Two days before 18-year old Matt Stevens – a quiet, shy and kind trumpet player – was to deliver his senior speech in front of his fellow brothers at CBHS, he received news that would drastically alter his prepared message. His assigned topic – determination – was a topic that he already knew well, but now that purposefulness took on a much deeper meaning: Matt had just been diagnosed with stage 3a non-seminomas testicular cancer.
Before the diagnosis, Matt had normal adolescent male challenges to overcome. After changing schools four times and battling a bit of social anxiety that comes with a quiet personality and normal life transitions, Matt found his determination and confidence to thrive in high school through the simple act of being kind. It was this kindness that led him to secure a spot as a trumpet player for the CBHS band. Wanting to honor his late grandfather who served as a band director and percussionist in the Navy – Matt took a liking to the trumpet during a short fine arts rotation his freshman year of high school. Noticing his positive attitude and gentle nature, the band director asked Matt to join the CBHS band that year, hoping that his kindness would prove to be contagious among his fellow bandmates and would develop Matt’s confidence at the same time. The band director was right. After four years of being in the band and developing his trumpeting skills, a visibly more confident Matt Stevens– who now happily called his bandmates his friends –proudly accepted a scholarship from the University of Memphis to attend school in the fall and play in the Mighty Sound of the South marching band.

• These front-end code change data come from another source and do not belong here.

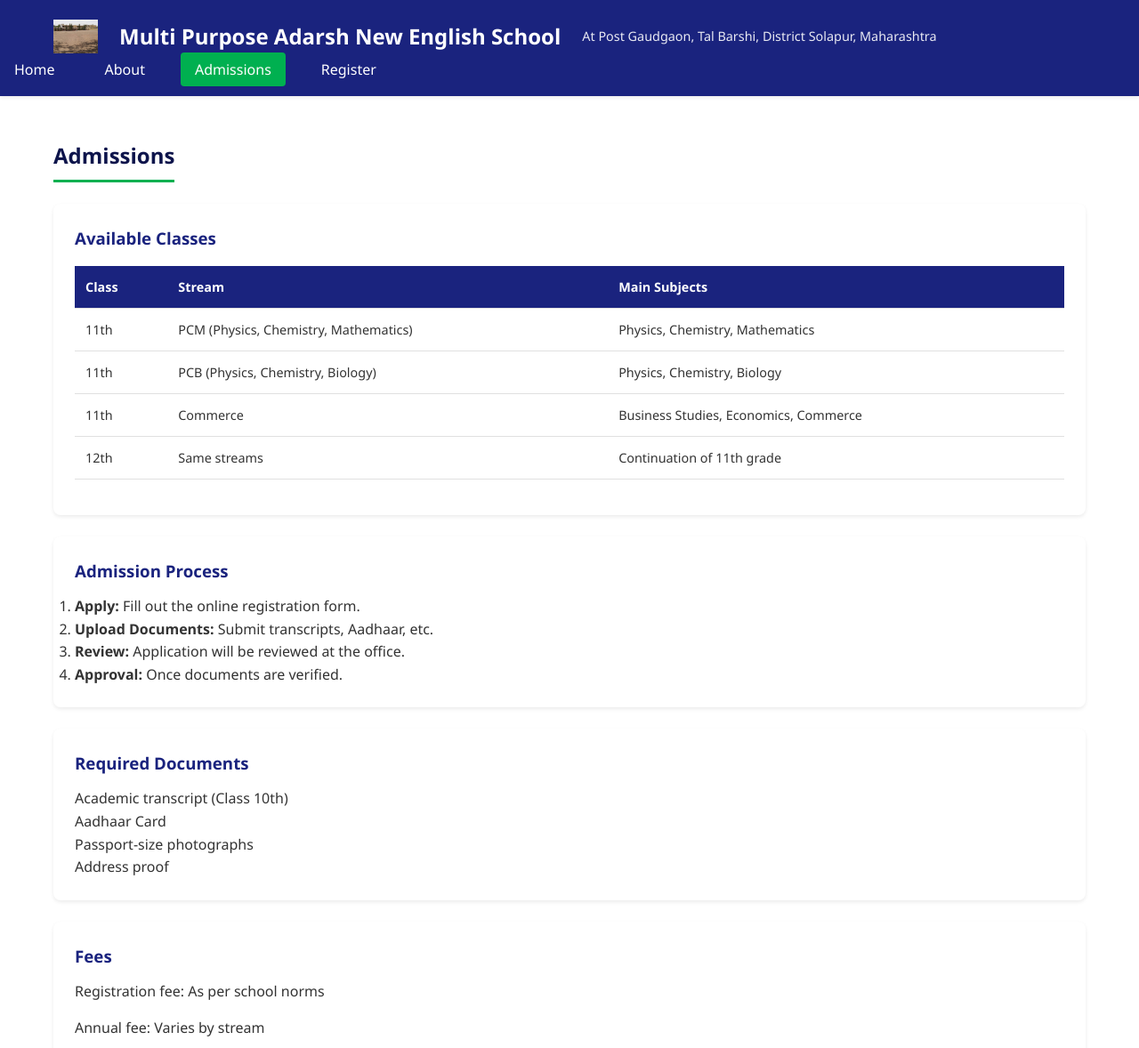
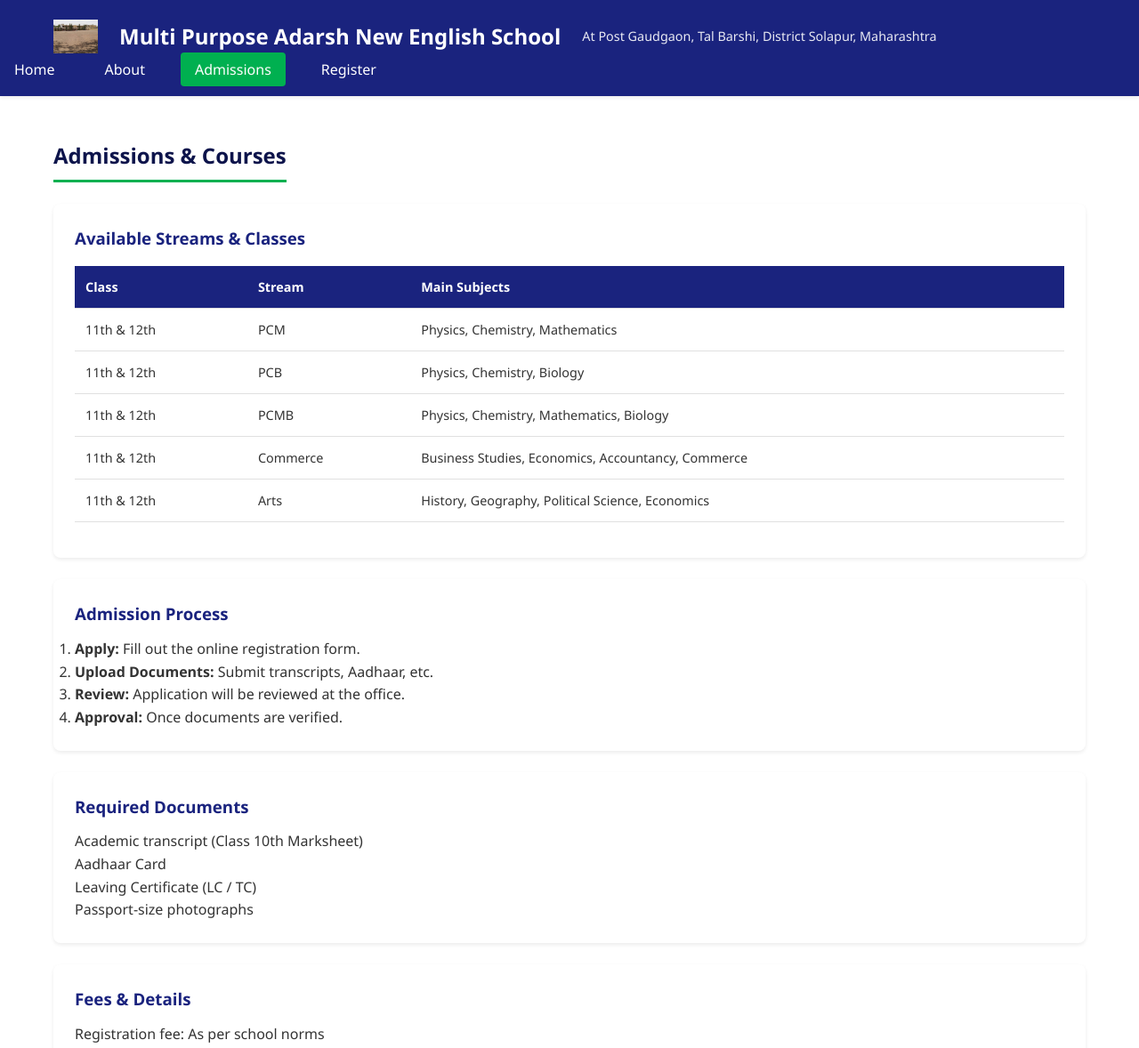
Before and after one commit to atharv-2252/adarshNewEnglish, a website: page admissions.html in a window 1280 px wide. Shown: the top 1178 px of the page at 89% size. Drawn offline with Linux system fonts and the light colour scheme.

Commit message:
Update college photo background in hero section, add Arts and PCMB streams, clean layout
Co-Authored-By: Claude Opus 5.5 <noreply@anthropic.com>

```diff
--- a/admissions.html
+++ b/admissions.html
@@ -10,7 +10,7 @@
 <header class="site-header">
     <div class="container">
         <div class="logo">
-            <img src="assets/college-photo.jpg" alt="Multi Purpose Adarsh New English School Logo" class="logo-img">
+            <img src="assets/logo.png" alt="Multi Purpose Adarsh New English School Logo" class="logo-img">
         </div>
         <h1 class="site-title">Multi Purpose Adarsh New English School</h1>
         <p class="site-tagline">At Post Gaudgaon, Tal Barshi, District Solapur, Maharashtra</p>
@@ -27,10 +27,10 @@
 
 <main class="content-section">
     <div class="container">
-        <h2>Admissions</h2>
+        <h2>Admissions & Courses</h2>
 
         <div class="info-card">
-            <h3>Available Classes</h3>
+            <h3>Available Streams & Classes</h3>
             <table>
                 <thead>
                     <tr>
@@ -41,24 +41,29 @@
                 </thead>
                 <tbody>
                     <tr>
-                        <td>11th</td>
-                        <td>PCM (Physics, Chemistry, Mathematics)</td>
+                        <td>11th & 12th</td>
+                        <td>PCM</td>
                         <td>Physics, Chemistry, Mathematics</td>
                     </tr>
                     <tr>
-                        <td>11th</td>
-                        <td>PCB (Physics, Chemistry, Biology)</td>
+                        <td>11th & 12th</td>
+                        <td>PCB</td>
                         <td>Physics, Chemistry, Biology</td>
                     </tr>
                     <tr>
-                        <td>11th</td>
-                        <td>Commerce</td>
-                        <td>Business Studies, Economics, Commerce</td>
+                        <td>11th & 12th</td>
+                        <td>PCMB</td>
+                        <td>Physics, Chemistry, Mathematics, Biology</td>
                     </tr>
                     <tr>
-                        <td>12th</td>
-                        <td>Same streams</td>
-                        <td>Continuation of 11th grade</td>
+                        <td>11th & 12th</td>
+                        <td>Commerce</td>
+                        <td>Business Studies, Economics, Accountancy, Commerce</td>
+                    </tr>
+                    <tr>
+                        <td>11th & 12th</td>
+                        <td>Arts</td>
+                        <td>History, Geography, Political Science, Economics</td>
                     </tr>
                 </tbody>
             </table>
@@ -77,15 +82,15 @@
         <div class="info-card">
             <h3>Required Documents</h3>
             <ul>
-                <li>Academic transcript (Class 10th)</li>
+                <li>Academic transcript (Class 10th Marksheet)</li>
                 <li>Aadhaar Card</li>
+                <li>Leaving Certificate (LC / TC)</li>
                 <li>Passport-size photographs</li>
-                <li>Address proof</li>
             </ul>
         </div>
 
         <div class="info-card">
-            <h3>Fees</h3>
+            <h3>Fees & Details</h3>
             <p>Registration fee: As per school norms</p>
             <p>Annual fee: Varies by stream</p>
             <p>Activities and library facilities included.</p>
--- a/css/style.css
+++ b/css/style.css
@@ -38,7 +38,7 @@ p { margin-bottom: 1rem; }
 .nav-link.active { background: var(--secondary); }
 
 /* Hero */
-.hero-section { background: linear-gradient(135deg, var(--primary), var(--primary-dark)); color: white; text-align: center; padding: 4rem 2rem; }
+.hero-section { background: linear-gradient(rgba(13, 20, 75, 0.75), rgba(26, 35, 126, 0.75)), url('../assets/college-photo.jpg'); background-size: cover; background-position: center; color: white; text-align: center; padding: 6rem 2rem; }
 .hero-section h2 { font-size: 2rem; margin-bottom: 1rem; }
 .hero-section p { font-size: 1.1rem; max-width: 700px; margin: 0 auto 2rem; }
 .btn { display: inline-block; padding: 0.75rem 2rem; border-radius: 6px; font-weight: 600; border: none; cursor: pointer; transition: transform 0.2s, box-shadow 0.2s; }
```
Also changed, not shown: about.html (+1 -1 lines), index.html (+6 -15 lines), register.html (+8 -4 lines).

Now two weeks before his high school graduation, Matt should have been looking forward to spending his last summer before college hanging out with his buddies and playing video games. Instead, Matt was faced with reworking a speech to illustrate the new path his life would be taking – one that included chemotherapy, surgery, debilitating fears and an endless supply of strength and determination.
After noticing enlargement and pain in his testicle for over a month, Matt approached his mom and together they went to his pediatrician in April 2017. Unable to provide a specialized diagnosis, the pediatrician sent him on to a urology clinic where they were told that Matt likely had testicular cancer and a recommendation of surgery was made. Although the surgery to remove his diseased testicle was indeed successful, the doctors unfortunately discovered that his testicular cancer had spread into his aorta and lungs during a follow-up CT scan and immediately referred him to Dr. Brad Somer, an oncologist specializing in Genitourinary Cancers, who began an aggressive treatment regimen of combination chemotherapy that very same day.
Not wanting to give in to his fears surrounding the word “cancer”, Matt instead turned again to the word “determination” to get him through this next challenge. “It’s like a test. You prepare yourself, take the test and see what grade you get. What I’m dealing with now is a life test. My strength and abilities to get through a stressful situation while trusting God will all be tested. Many people have called me a trooper. I’m human, but this is my battle and I’m determined to get through this.”
Thankfully, this is not a battle that he has to fight alone. Because of his own determination to thrive in school by pushing past his inherently quiet nature, Matt has developed life-lasting friendships over the years – including new friends that have come along with joining the band – and now has a true and dedicated brotherhood that will cheer him up with a milkshake when he is feeling down, shave their own heads in solidarity ahead of Matt’s impending hair loss, or donate meals and funds to support the growing financial burden of a cancer diagnosis. In fact, the mother of one of his closest friends was diagnosed with colon cancer within weeks of Matt’s own diagnosis – and they come together often to support one another through the pains and fears of cancer treatment.
It is this spirit of comradery that inspired Matt to get involved in the UT/West Institute’s upcoming fundraising event, West FIGHT ON to be held at Shelby Farms on September 16th. “I know first-hand what it is like to have a band of brothers work together to take care of me. I don’t want anyone to have to face the fear of having cancer, but if they do – I want them to have the courage and determination to fight it because they have the right support. My friends and family have always supported me – and now the entire FIGHT ON family is as well. Being a part of an event that brings so many people – and cancer survivors – together for the greater good of providing support for other patients and families, that is what brotherhood and sisterhood is all about.”
You can join Matt and more than 2,000 others from the Mid-South in the fight against cancer by registering for West FIGHT ON. at www.westfighton.org. Whether you cycle, run, walk or simply cheer on participants, you are showing your support for all those lives that have been touched by cancer. FIGHT ON!